## THE TASK
Search the records for the string "uppercase" and copy every line in which it appears.

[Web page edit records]
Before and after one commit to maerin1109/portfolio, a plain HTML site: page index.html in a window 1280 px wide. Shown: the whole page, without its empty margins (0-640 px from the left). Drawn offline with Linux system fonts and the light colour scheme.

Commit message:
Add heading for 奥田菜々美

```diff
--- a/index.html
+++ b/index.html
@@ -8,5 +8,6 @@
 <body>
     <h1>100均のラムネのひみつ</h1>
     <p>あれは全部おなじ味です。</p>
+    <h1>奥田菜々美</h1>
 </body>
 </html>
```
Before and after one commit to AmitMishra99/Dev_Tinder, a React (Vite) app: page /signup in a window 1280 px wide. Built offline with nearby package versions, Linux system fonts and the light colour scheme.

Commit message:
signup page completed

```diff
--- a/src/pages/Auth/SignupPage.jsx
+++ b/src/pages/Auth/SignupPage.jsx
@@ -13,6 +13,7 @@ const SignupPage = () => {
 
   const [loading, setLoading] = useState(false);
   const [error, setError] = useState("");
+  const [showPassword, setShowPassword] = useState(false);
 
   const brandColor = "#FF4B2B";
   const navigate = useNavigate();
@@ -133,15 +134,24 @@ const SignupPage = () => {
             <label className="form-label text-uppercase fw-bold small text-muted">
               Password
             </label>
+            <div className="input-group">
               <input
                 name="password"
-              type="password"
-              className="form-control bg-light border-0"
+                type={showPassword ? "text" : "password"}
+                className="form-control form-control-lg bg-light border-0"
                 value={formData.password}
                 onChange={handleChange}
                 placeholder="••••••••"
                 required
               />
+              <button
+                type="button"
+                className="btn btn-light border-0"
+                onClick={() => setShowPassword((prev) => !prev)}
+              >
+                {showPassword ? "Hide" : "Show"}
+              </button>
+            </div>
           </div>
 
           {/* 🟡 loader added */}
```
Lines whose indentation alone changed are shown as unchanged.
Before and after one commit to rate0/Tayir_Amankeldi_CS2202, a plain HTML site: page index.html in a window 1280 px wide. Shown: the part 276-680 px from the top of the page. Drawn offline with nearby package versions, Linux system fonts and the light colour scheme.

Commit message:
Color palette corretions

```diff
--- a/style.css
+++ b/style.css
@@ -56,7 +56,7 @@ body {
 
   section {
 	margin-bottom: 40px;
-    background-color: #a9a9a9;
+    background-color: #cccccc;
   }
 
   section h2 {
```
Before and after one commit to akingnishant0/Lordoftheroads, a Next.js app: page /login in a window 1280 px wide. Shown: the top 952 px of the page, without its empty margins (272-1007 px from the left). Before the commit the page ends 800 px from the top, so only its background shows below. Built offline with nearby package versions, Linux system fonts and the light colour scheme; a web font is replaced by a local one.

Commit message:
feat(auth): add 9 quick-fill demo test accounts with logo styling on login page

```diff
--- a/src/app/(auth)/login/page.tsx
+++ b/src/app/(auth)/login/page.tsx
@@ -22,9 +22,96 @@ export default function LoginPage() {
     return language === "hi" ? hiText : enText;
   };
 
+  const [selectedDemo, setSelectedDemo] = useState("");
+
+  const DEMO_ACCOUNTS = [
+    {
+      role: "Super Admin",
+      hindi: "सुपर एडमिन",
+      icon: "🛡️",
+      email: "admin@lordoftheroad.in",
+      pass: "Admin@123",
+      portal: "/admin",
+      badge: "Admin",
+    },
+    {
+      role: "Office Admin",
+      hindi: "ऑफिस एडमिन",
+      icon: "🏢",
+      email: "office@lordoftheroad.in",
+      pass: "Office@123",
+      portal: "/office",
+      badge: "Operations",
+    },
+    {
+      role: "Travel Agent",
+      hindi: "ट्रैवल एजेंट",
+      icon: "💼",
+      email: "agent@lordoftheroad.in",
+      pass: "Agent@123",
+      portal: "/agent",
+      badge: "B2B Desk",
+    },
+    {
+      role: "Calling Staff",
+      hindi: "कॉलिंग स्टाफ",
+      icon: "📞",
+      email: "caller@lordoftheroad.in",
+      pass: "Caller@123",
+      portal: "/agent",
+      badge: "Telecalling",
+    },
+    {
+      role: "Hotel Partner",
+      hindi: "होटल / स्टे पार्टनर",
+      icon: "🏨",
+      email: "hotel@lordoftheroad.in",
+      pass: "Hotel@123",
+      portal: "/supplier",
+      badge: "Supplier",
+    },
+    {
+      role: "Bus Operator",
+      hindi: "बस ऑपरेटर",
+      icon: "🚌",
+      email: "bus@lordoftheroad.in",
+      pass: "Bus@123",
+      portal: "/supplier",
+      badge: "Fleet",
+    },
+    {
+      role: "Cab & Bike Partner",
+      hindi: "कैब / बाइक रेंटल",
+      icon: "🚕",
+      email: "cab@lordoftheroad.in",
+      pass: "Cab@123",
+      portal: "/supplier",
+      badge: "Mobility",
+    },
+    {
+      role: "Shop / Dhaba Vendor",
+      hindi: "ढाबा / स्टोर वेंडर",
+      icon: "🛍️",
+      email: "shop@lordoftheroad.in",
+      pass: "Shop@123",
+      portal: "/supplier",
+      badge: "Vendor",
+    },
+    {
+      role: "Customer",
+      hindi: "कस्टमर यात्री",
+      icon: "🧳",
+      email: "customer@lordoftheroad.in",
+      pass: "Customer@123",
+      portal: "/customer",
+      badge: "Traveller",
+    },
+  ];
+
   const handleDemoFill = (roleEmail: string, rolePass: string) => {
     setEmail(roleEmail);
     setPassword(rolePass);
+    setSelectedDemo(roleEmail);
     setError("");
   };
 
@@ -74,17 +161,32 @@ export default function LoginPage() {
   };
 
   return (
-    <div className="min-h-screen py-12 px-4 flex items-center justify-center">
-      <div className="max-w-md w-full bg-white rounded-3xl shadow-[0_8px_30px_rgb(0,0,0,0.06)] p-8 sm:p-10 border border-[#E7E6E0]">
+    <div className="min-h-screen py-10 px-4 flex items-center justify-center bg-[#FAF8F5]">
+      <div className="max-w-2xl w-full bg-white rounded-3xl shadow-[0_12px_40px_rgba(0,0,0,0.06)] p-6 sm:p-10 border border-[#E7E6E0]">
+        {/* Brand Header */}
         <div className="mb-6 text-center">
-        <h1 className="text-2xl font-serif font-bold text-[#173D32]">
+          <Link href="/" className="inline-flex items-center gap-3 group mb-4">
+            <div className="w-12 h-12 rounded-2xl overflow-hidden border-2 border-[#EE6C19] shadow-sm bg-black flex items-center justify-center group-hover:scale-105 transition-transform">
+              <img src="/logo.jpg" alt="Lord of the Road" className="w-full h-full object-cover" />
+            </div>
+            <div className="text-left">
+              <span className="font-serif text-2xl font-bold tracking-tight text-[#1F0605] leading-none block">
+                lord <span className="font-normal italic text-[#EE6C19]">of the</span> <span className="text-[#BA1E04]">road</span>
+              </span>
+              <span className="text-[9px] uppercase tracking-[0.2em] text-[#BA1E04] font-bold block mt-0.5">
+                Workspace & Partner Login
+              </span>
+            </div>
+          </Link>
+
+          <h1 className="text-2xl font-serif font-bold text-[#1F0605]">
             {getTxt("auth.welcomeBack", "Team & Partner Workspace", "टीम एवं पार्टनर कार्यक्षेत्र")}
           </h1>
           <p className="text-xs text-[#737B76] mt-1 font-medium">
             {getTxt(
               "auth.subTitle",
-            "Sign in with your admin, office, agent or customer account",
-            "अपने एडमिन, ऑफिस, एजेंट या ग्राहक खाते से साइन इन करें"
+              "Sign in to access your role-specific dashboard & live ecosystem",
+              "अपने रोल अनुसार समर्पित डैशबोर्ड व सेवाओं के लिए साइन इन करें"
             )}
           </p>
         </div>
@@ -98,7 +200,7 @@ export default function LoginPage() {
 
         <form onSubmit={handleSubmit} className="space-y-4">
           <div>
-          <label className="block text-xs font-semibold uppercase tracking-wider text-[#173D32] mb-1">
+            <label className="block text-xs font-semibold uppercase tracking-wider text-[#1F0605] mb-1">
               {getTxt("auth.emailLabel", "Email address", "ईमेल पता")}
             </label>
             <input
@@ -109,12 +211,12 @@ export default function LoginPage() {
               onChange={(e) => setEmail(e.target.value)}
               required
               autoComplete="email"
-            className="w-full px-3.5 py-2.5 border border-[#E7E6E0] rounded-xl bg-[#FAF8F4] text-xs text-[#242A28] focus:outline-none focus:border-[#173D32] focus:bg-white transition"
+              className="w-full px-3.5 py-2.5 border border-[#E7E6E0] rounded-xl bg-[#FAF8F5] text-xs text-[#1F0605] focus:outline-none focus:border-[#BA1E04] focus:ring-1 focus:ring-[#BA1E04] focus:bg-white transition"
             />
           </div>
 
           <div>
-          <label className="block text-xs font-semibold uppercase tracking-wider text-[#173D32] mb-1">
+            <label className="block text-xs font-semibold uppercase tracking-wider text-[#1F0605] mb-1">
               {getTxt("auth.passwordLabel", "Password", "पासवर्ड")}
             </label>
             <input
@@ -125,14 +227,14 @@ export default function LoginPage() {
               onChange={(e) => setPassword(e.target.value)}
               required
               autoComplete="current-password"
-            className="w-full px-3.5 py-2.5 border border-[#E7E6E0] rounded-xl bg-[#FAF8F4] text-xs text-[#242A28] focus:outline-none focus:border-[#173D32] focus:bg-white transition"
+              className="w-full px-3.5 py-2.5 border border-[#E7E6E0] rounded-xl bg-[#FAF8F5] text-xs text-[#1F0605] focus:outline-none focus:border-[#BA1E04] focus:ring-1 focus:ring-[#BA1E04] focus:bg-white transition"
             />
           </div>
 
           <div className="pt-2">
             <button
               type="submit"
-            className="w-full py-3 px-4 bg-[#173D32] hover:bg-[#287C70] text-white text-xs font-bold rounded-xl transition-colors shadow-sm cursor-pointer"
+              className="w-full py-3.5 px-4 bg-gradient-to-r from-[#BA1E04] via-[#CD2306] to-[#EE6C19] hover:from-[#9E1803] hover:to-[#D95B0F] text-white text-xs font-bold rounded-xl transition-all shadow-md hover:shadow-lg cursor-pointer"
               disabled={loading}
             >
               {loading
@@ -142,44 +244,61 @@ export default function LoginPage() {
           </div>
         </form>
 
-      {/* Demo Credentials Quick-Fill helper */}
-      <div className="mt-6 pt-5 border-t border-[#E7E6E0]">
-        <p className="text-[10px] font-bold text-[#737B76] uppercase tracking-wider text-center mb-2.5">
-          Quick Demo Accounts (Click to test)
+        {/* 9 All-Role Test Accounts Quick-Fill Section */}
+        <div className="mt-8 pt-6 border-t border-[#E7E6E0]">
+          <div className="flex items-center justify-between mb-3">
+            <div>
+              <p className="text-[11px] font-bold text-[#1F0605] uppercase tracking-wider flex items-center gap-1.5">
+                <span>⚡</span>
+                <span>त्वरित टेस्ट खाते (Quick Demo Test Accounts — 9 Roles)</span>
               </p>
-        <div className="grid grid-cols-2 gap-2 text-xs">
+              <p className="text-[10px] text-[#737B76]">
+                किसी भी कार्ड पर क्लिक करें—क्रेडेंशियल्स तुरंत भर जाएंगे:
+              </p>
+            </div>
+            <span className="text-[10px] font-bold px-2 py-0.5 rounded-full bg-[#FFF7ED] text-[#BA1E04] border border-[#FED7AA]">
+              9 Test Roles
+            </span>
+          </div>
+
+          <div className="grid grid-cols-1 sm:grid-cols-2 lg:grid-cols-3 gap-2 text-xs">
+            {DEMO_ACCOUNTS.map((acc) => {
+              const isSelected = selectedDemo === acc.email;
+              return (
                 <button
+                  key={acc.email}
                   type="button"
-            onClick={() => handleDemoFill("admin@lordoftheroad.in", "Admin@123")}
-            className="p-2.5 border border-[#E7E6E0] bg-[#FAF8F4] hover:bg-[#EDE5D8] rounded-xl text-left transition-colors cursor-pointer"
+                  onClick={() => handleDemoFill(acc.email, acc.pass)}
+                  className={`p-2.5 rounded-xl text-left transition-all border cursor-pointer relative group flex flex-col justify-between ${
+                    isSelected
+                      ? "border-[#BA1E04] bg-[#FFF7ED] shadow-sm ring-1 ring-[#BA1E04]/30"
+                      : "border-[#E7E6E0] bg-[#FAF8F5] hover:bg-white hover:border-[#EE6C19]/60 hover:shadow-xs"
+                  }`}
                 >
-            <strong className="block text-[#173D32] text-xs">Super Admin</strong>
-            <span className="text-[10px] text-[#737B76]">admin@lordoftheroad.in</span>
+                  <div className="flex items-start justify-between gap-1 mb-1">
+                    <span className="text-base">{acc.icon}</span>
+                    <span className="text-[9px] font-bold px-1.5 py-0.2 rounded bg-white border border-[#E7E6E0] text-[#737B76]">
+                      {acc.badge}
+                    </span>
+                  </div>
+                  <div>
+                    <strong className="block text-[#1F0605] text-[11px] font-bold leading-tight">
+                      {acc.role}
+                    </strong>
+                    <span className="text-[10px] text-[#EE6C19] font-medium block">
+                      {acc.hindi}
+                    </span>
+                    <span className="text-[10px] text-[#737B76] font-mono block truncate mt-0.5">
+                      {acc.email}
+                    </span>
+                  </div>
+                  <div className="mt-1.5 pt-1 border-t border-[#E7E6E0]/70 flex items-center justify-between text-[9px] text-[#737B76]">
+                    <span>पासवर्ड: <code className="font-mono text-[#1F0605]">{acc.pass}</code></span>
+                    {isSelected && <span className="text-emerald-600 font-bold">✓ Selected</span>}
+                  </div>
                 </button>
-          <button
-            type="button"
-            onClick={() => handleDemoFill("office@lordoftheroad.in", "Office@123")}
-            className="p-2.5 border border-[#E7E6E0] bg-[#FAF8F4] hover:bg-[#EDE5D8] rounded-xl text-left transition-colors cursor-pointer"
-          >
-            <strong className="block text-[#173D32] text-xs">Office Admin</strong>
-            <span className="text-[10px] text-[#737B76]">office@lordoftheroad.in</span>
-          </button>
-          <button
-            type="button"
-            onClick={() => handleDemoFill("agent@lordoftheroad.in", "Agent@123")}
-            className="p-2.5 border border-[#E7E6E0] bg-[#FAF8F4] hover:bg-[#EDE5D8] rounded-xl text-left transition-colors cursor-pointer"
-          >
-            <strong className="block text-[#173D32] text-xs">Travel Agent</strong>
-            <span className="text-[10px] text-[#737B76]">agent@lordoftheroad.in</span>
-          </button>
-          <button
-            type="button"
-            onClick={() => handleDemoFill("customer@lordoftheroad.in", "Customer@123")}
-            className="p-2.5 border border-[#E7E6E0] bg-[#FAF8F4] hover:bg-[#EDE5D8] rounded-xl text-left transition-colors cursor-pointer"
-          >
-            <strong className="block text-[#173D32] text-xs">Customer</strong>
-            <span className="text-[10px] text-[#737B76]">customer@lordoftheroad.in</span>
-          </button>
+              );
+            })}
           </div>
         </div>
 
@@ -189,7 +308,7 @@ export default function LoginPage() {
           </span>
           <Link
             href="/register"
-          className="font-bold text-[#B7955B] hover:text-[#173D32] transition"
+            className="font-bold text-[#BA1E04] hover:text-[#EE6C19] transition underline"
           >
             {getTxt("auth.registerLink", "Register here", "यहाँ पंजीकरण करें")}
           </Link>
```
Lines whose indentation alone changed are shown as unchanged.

## COMPLETED TASK
             <label className="form-label text-uppercase fw-bold small text-muted">
+              <span className="text-[9px] uppercase tracking-[0.2em] text-[#BA1E04] font-bold block mt-0.5">
-          <label className="block text-xs font-semibold uppercase tracking-wider text-[#173D32] mb-1">
+            <label className="block text-xs font-semibold uppercase tracking-wider text-[#1F0605] mb-1">
-          <label className="block text-xs font-semibold uppercase tracking-wider text-[#173D32] mb-1">
+            <label className="block text-xs font-semibold uppercase tracking-wider text-[#1F0605] mb-1">
-        <p className="text-[10px] font-bold text-[#737B76] uppercase tracking-wider text-center mb-2.5">
+              <p className="text-[11px] font-bold text-[#1F0605] uppercase tracking-wider flex items-center gap-1.5">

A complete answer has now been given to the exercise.